So for a year, I was doing the moves. I tried coaching another tester into writing acceptance criteria, someone who was used to getting requirements ready and they escaped back to projects where they weren't expected to pay attention to discovering agreements towards acceptance but it was someone else's job. I tried getting developers to write some, but came to the notion of collecting from conversations being a less painful route. I learned that my best effort in writing acceptance criteria before starting feature was 80% of the acceptance criteria I would have discovered by being done with a feature, fairly consistently. And I noted that I felt very much like I was the only one, through my testing activities, who hit uncertainties of what our criteria had been and what it needed to be to deliver well. I used the epics as anchors for testing of new value, and left behind 139 green ticks. 

Part of my practice was to also collect 'The NO list' of acceptance criteria that someone expected to be true that we left out of scope. With the practice, I learned that what was out of scope was more relevant to clarify, and would come back as questions much more than what was in scope. 18 of the items on 'The NO list' ended up being incrementally addressed, leaving 40 still as valid as ever on time of my one-year check. 

For a whole year, no one cared for these lists. Yesterday, a new tester-in-training asked for documentation on scope and ended up first surprised that this documentation existed as apparently I was the only one fully aware of it it the team. They also appeared a little concerned on the epics incremental nature and possibility that it was not all valid anymore, so I took a few hours to put a year of them on one page. 

The acceptance criteria and 'the NO list' created a document the tool estimates takes 12 minutes to read. I read them all, to note they were all still valid, 139 green ticks. 'The NO list' items, 58 of them had 31% to remove as we had since added those in scope. 

The upcoming weeks and conversations show if the year's work on my part to be disciplined for this experiment is useful to anyone else.
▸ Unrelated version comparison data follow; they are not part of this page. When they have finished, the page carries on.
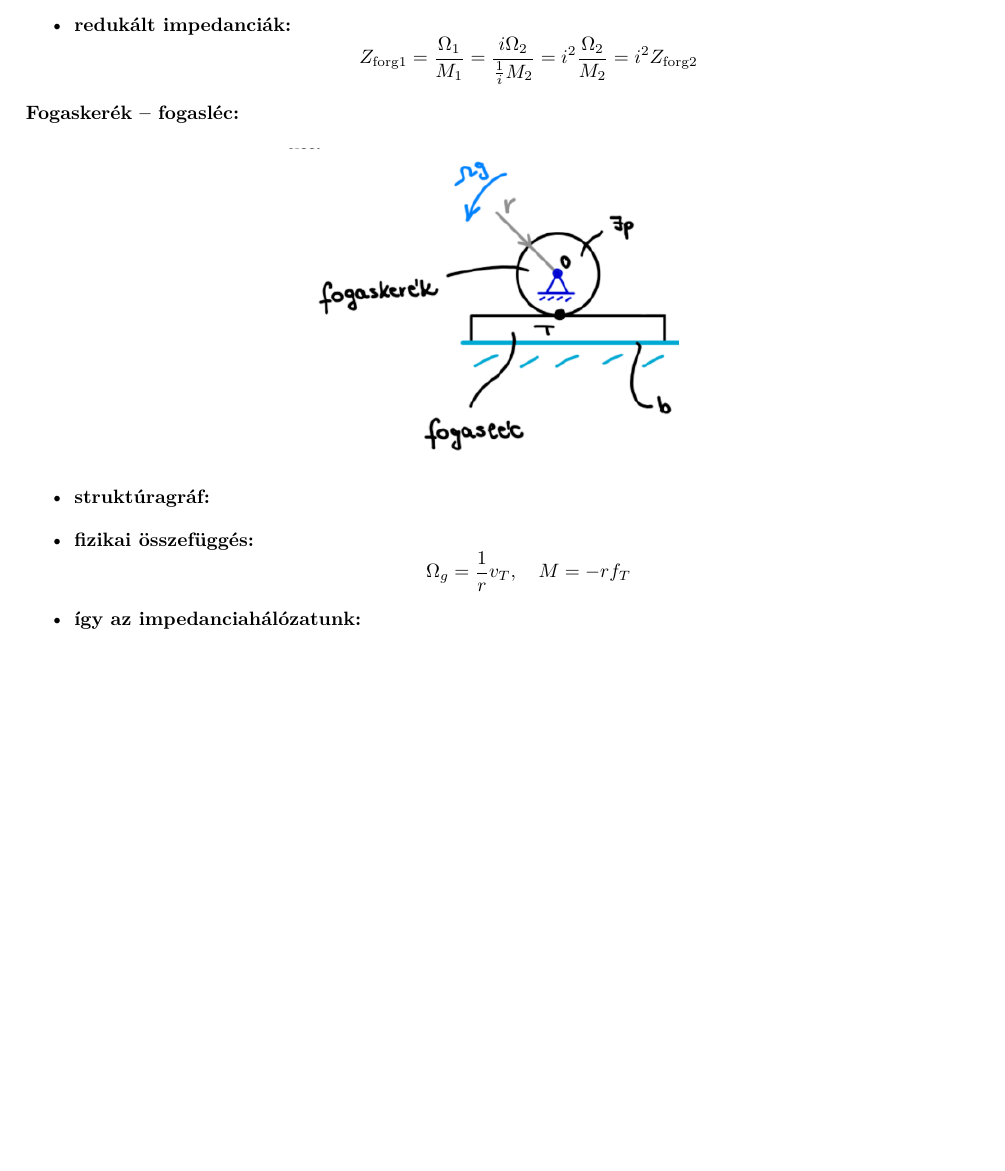
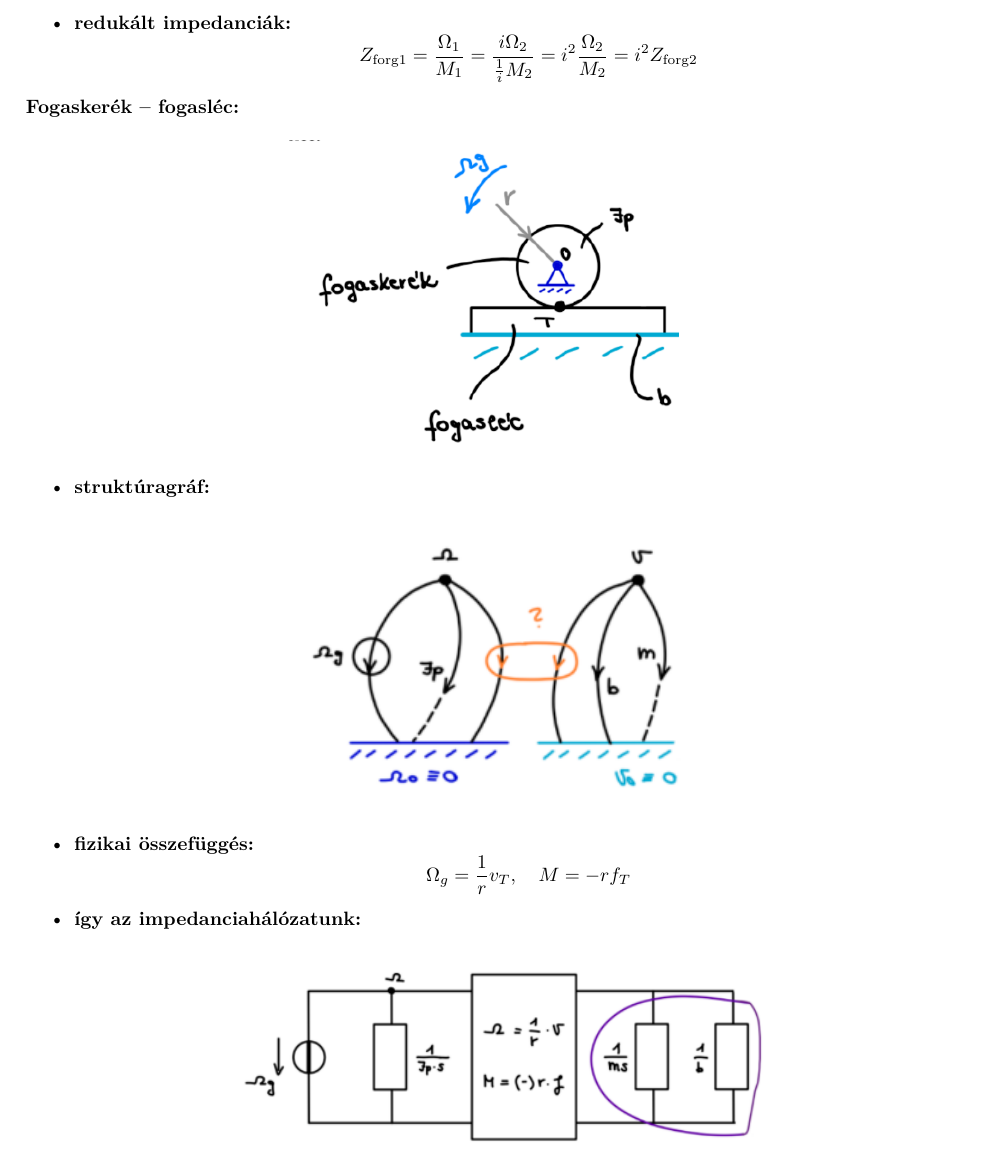
Before and after one commit to gergovari/mecha-v, a LaTeX document (main.tex, which reads content/mechatronika/subs/24.tex): part of page 43 of 74, cut so that both start at the same text, the shorter picture padded with empty space. Compiled offline with XeLaTeX.

Commit message:
complete all diagrams for Mecha Q24

```diff
--- a/content/mechatronika/subs/24.tex
+++ b/content/mechatronika/subs/24.tex
@@ -60,7 +60,10 @@
     \item \textbf{struktúragráf:}
 \end{itemize}
 
-% [Diagram: Fogaskerék-fogasléc struktúragráfja]
+\begin{figure}[H]
+    \centering
+    \includegraphics[width=0.45\textwidth]{res/imgs/mecha_24_rack_pinion_graph.png}
+\end{figure}
 
 \begin{itemize}
     \item \textbf{fizikai összefüggés:}
@@ -68,4 +71,7 @@
     \item \textbf{így az impedanciahálózatunk:}
 \end{itemize}
 
-% [Diagram: Fogaskerék-fogasléc impedanciahálózata]
+\begin{figure}[H]
+    \centering
+    \includegraphics[width=0.6\textwidth]{res/imgs/mecha_24_rack_pinion_impedance.png}
+\end{figure}
```
Also changed, not shown: res/imgs/mecha_24_rack_pinion_graph.png (added), res/imgs/mecha_24_rack_pinion_impedance.png (added).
As artifact, it is not relevant to me - I remember every single thing now having written it down and using it for a year.  But 12 minutes reading time could be worth the investment even for a reader. 

On the other hand, I have my second project with 5000 traditional test cases written down, estimating 11 days of reading if I ever wanted to get through them, just to read once. 

We need some serious revisiting on how we invest in our writing and reading, and some extra honesty and critical thinking in audiences we write to. 

You yourself are a worthwhile audience too.